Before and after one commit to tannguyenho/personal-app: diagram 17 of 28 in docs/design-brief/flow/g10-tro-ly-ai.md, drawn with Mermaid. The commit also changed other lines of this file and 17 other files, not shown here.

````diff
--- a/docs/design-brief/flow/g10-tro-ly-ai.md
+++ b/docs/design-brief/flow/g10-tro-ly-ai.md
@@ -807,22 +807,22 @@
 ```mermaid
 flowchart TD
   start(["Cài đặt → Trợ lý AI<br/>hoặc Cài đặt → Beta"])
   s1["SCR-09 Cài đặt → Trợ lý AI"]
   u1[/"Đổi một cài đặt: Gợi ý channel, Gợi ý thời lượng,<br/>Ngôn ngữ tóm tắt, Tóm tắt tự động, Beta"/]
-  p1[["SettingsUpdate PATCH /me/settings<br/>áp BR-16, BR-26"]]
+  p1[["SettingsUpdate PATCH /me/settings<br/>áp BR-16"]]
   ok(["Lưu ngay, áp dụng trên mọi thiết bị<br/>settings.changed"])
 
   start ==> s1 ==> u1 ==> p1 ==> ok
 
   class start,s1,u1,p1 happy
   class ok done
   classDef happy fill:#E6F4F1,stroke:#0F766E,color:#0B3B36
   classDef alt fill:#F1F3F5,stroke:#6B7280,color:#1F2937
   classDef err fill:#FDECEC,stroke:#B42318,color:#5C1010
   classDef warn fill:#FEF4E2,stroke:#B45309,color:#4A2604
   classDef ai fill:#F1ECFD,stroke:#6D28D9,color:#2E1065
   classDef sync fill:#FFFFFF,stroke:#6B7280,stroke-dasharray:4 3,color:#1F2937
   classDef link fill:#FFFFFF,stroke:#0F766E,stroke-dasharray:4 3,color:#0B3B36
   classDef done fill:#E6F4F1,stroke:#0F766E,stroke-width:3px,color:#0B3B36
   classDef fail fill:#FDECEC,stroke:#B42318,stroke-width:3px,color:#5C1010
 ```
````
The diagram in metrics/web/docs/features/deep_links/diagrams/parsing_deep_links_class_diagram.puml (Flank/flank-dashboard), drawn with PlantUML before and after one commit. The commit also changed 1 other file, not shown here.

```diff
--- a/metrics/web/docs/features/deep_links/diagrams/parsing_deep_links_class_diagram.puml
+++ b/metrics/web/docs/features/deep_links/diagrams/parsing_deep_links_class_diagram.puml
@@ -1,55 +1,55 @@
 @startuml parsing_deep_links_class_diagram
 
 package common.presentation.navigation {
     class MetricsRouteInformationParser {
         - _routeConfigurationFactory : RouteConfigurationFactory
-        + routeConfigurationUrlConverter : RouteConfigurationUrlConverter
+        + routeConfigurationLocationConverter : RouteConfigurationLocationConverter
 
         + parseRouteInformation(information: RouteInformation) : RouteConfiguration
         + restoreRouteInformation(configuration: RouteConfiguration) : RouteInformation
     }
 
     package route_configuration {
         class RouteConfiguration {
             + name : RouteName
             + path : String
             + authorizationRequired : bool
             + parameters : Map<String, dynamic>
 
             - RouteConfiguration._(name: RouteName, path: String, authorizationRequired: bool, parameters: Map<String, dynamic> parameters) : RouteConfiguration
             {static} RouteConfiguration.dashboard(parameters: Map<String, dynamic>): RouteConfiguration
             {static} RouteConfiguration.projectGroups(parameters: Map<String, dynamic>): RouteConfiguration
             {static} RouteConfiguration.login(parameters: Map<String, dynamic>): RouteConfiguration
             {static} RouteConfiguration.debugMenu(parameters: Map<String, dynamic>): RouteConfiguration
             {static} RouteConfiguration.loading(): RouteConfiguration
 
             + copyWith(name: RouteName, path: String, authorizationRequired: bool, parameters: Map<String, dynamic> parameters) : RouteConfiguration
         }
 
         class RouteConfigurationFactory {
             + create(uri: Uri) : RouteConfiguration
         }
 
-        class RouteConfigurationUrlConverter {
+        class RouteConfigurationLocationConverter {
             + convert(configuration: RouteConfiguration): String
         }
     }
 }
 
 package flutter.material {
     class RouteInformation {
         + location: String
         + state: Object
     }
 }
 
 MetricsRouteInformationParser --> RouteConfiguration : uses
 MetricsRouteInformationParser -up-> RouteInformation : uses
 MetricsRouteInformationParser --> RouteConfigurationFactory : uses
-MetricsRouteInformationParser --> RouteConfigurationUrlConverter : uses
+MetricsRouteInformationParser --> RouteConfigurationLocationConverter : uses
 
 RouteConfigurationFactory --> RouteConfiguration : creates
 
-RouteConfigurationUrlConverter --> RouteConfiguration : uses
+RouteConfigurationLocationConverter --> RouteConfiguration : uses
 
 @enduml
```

Exercise directions:
For every line of the records that has the word "FFFFFF" in it, make a copy.

Answer space:
   classDef sync fill:#FFFFFF,stroke:#6B7280,stroke-dasharray:4 3,color:#1F2937
   classDef link fill:#FFFFFF,stroke:#0F766E,stroke-dasharray:4 3,color:#0B3B36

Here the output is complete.